The first effect will be short-term weight loss. There are two major reasons that your diet will only achieve short-term weight loss. Primarily, crash diets slow down your body’s metabolic rate. Your body wants to maximize each calorie it receives because it is afraid of starvation so continued weight loss after the crash diet is extremely difficult. Further, in the short period of time that the individual is on the diet the weight that they lose is not made up predominantly of fat. The quick results are due to dehydration; it is just water weight that has been lost. As soon as you begin to consume food again your body will retain moisture and you will bloat. All of the weight will be gained back.
The next effects, short-term dehydration and nutritional deprivation, can go hand in hand. Even if you consume a lot of water throughout your diet it is hard for your body to retain water if you are not eating balanced meals. Severely reducing your caloric intake deprives your body of vitamins, carbohydrates, proteins and nutrients that it needs to sustain itself. Having a diet low in fat is good but having a diet free from fat is not acceptable, your body needs 30% of its daily calories to come from fats. In addition, a lot of crash diets suggest the use of laxatives or salt water flushes which increase risk of dehydration and don’t allow the body to absorb nutrients and fats which in turn leads to nutritional deprivation.

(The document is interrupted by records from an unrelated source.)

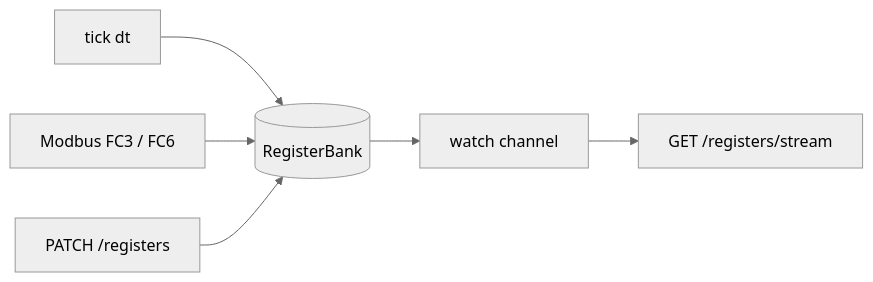
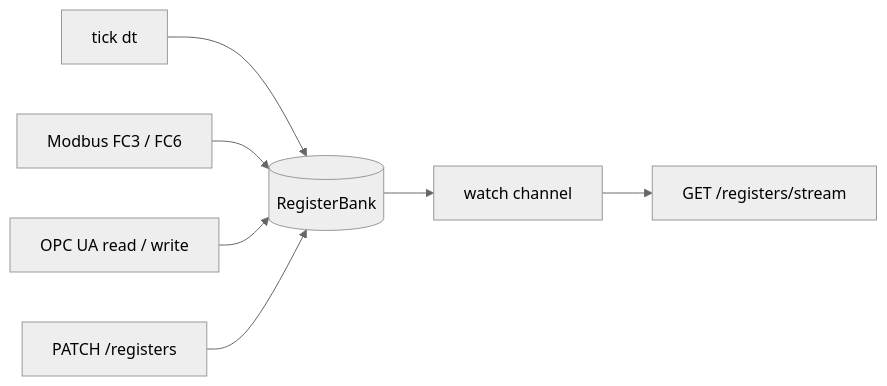
One commit to obsidia-systems/simbus changed the fifth of 7 diagrams in docs/architecture.md. Above: the diagram before and after it, drawn with Mermaid (neutral theme). The commit also changed other lines of this file and 8 other files, not shown here.

````diff
--- a/docs/architecture.md
+++ b/docs/architecture.md
@@ -164,8 +166,9 @@
 ```mermaid
 flowchart LR
     tick[tick dt] --> bank[(RegisterBank)]
     mb[Modbus FC3 / FC6] --> bank
+    ua[OPC UA read / write] --> bank
     patch[PATCH /registers] --> bank
     bank --> sse[watch channel]
     sse --> stream[GET /registers/stream]
 ```
````
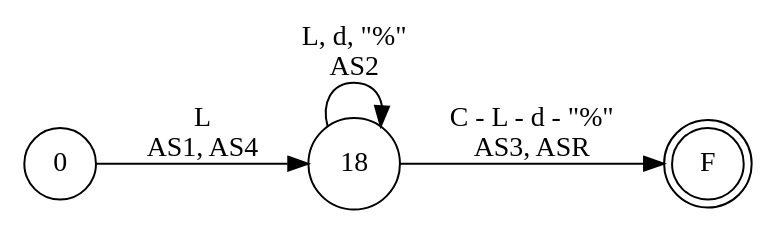
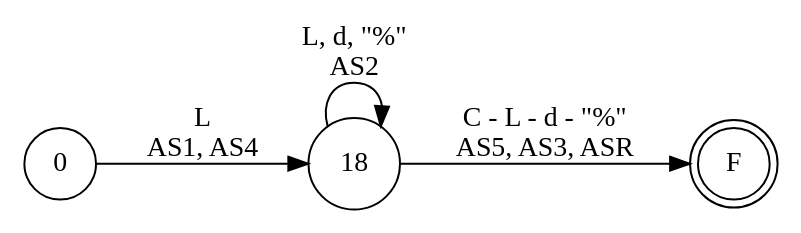
Before and after one commit to iroumec/RouVel-Compiler: the diagram in resources/FA/FADiagrams/identifier.dot, drawn with Graphviz. The commit also changed 15 other files, not shown here.

```diff
--- a/resources/FA/FADiagrams/identifier.dot
+++ b/resources/FA/FADiagrams/identifier.dot
@@ -1,9 +1,9 @@
 digraph DFA {
     rankdir = LR;
     node [shape = circle;];
     F [shape = doublecircle;];
     
     0 -> 18 [label = "L \n AS1, AS4";];
     18 -> 18 [label = "L, d, \"%\"\nAS2";];
-    18 -> F [label = "C - L - d - \"%\"\nAS3, ASR";];
+    18 -> F [label = "C - L - d - \"%\"\n AS5, AS3, ASR";];
 }
```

The risk of fainting, especially during exertion and exercise is a real one when you are on a crash diet. This effect comes from too few calories, a drastic change in routine and excessive exercise/demand on your body. Feeling light-headed is a sign that you need to workout less and eat more. Not only is fainting a warning sign but you can also hurt yourself when you fall, causing long-term damage. This excessive strain also applies to your heart, putting you at an increased risk of heart attack and long-term cardiac damage.
Let’s take a look at some of the long-term health complications that can arise from excessive crash dieting, or yo-yo dieting. They weaken your immune system,
cause heart palpitations and cardiac stress. If you do one crash diet you may not hurt your heart but if you crash diet repeatedly you can increase your risk of heart attacks. Crash diets also lead to heart muscle loss in the long run. You damage your blood vessels when the muscle shrinks and grows and the micro tears create an environment perfect for atherosclerosis or other types of heart disease.
Experts are not entirely sure of the exact dangers of crash diets that lead to heart problems but it is thought that shortages of potassium, magnesium and copper could be causing the arhythmias in crash dieters. An arrhythmia is a disorder of the heart rate or heart rhythm, such as beating too fast, too slow or irregularly. It is also thought that a drop in blood pressure and sodium depletion contribute.
If you were considering a crash diet, you should reconsider. Not only will it be unsuccessful in helping you achieve weight loss but also you will undoubtedly expose yourself to health risks in the long run. If you need to lose weight, try decreasing your calorie intake slightly, making healthy choices and participating in a sensible exercise routine.